> _ABOUT THIS TASK_: Omit the images and return the remaining entries unchanged.

[Image comparison data]

-----

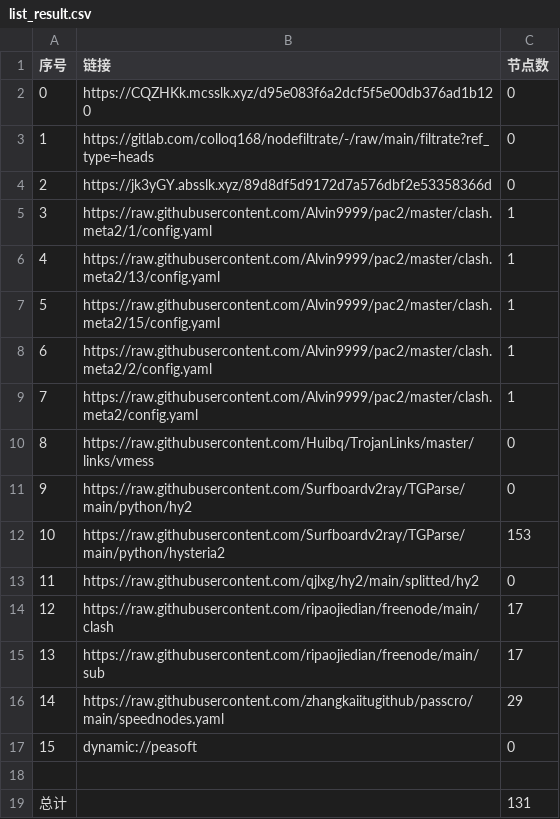
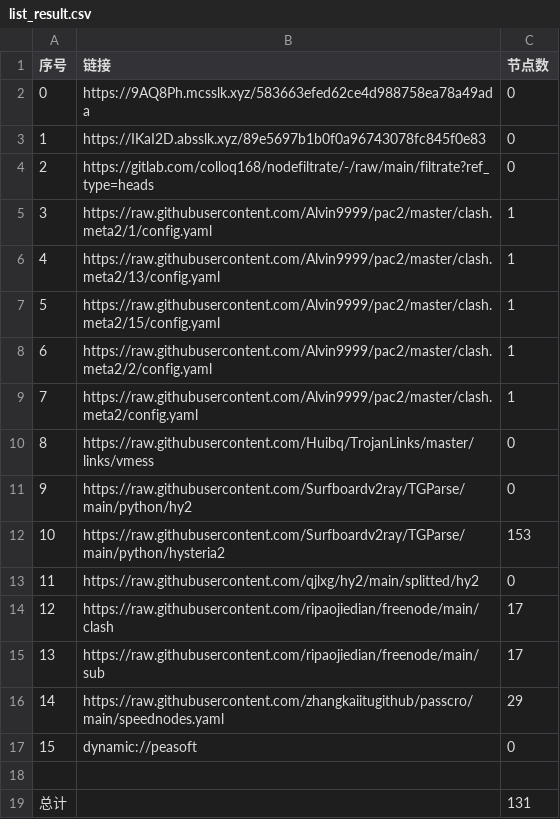
Before and after one commit to ggmsub/AutoMergePublicNodes, a CSV file: list_result.csv, drawn as a sheet.

```diff
--- a/list_result.csv
+++ b/list_result.csv
@@ -1,5 +1,5 @@
 序号,链接,节点数
-0,https://CQZHKk.mcsslk.xyz/d95e083f6a2dcf5f5e00db376ad1b120,0
-1,https://gitlab.com/colloq168/nodefiltrate/-/raw/main/filtrate?ref_type=heads,0
-2,https://jk3yGY.absslk.xyz/89d8df5d9172d7a576dbf2e53358366d,0
+0,https://9AQ8Ph.mcsslk.xyz/583663efed62ce4d988758ea78a49ada,0
+1,https://IKaI2D.absslk.xyz/89e5697b1b0f0a96743078fc845f0e83,0
+2,https://gitlab.com/colloq168/nodefiltrate/-/raw/main/filtrate?ref_type=heads,0
 3,https://raw.githubusercontent.com/Alvin9999/pac2/master/clash.meta2/1/config.yaml,1
```
Also changed, not shown: 3 other files.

-----

> _RESULT FOR THIS EXERCISE_:
Before and after one commit to ggmsub/AutoMergePublicNodes, a CSV file: list_result.csv, drawn as a sheet.

```diff
--- a/list_result.csv
+++ b/list_result.csv
@@ -1,5 +1,5 @@
 序号,链接,节点数
-0,https://CQZHKk.mcsslk.xyz/d95e083f6a2dcf5f5e00db376ad1b120,0
-1,https://gitlab.com/colloq168/nodefiltrate/-/raw/main/filtrate?ref_type=heads,0
-2,https://jk3yGY.absslk.xyz/89d8df5d9172d7a576dbf2e53358366d,0
+0,https://9AQ8Ph.mcsslk.xyz/583663efed62ce4d988758ea78a49ada,0
+1,https://IKaI2D.absslk.xyz/89e5697b1b0f0a96743078fc845f0e83,0
+2,https://gitlab.com/colloq168/nodefiltrate/-/raw/main/filtrate?ref_type=heads,0
 3,https://raw.githubusercontent.com/Alvin9999/pac2/master/clash.meta2/1/config.yaml,1
```
Also changed, not shown: 3 other files.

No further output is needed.